[Web interface edit records]
────

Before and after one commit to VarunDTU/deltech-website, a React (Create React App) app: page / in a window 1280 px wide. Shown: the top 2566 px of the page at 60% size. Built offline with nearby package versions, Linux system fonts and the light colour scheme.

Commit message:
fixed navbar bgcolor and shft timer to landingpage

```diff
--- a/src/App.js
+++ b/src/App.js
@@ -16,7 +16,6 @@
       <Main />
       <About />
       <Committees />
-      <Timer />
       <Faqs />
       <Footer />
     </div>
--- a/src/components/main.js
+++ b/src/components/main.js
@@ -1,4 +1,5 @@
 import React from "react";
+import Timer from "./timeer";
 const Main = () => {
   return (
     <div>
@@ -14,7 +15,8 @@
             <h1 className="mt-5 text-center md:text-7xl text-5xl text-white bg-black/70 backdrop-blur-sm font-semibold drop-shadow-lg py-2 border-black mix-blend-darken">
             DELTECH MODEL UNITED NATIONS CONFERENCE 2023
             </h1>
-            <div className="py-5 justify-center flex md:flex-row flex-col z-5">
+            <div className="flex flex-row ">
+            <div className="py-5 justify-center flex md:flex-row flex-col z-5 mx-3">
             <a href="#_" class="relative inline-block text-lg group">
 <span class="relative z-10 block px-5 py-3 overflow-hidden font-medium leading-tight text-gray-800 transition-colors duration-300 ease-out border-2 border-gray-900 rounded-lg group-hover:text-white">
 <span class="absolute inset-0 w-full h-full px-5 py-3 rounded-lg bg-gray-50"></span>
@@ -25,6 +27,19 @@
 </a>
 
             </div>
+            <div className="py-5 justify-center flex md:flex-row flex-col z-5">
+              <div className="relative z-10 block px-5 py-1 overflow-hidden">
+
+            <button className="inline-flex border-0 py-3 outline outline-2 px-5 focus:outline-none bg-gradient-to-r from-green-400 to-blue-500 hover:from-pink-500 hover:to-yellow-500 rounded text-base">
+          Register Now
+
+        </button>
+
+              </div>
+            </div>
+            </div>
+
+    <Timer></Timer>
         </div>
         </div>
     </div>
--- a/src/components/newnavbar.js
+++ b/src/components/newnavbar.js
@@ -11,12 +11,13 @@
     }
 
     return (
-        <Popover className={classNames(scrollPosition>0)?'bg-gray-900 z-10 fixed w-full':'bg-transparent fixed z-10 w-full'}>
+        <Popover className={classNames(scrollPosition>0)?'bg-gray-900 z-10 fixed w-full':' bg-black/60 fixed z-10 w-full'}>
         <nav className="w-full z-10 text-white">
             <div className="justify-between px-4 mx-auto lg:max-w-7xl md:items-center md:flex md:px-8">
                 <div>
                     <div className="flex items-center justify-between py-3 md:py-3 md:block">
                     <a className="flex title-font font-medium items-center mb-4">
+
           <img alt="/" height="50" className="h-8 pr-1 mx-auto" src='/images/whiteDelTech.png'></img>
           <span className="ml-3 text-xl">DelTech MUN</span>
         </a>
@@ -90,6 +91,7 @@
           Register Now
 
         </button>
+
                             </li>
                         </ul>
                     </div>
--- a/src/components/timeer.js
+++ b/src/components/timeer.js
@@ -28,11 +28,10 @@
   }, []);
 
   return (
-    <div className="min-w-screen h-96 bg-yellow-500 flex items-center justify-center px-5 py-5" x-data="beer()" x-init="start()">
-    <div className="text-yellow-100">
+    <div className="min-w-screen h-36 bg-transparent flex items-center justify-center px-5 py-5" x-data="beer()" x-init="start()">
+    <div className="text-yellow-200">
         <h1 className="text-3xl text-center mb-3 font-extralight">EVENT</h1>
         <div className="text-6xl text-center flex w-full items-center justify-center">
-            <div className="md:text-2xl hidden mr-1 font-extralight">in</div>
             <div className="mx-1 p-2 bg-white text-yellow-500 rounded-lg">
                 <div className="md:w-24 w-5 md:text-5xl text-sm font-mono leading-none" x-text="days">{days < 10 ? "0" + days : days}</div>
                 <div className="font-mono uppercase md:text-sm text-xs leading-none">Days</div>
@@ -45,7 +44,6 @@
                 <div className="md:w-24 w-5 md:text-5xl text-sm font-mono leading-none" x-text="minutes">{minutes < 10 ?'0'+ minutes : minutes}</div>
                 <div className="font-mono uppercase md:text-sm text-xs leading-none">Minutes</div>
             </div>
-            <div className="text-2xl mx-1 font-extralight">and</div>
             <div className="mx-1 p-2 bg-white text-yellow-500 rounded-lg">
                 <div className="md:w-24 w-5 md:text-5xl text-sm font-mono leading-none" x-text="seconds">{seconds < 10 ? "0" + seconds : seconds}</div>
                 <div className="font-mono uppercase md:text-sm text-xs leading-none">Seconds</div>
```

────

▶ **To do**
Only lines with the word "import" are wanted. Find and copy them from the records above.

▶ **Your solution**
 import React from "react";
+import Timer from "./timeer";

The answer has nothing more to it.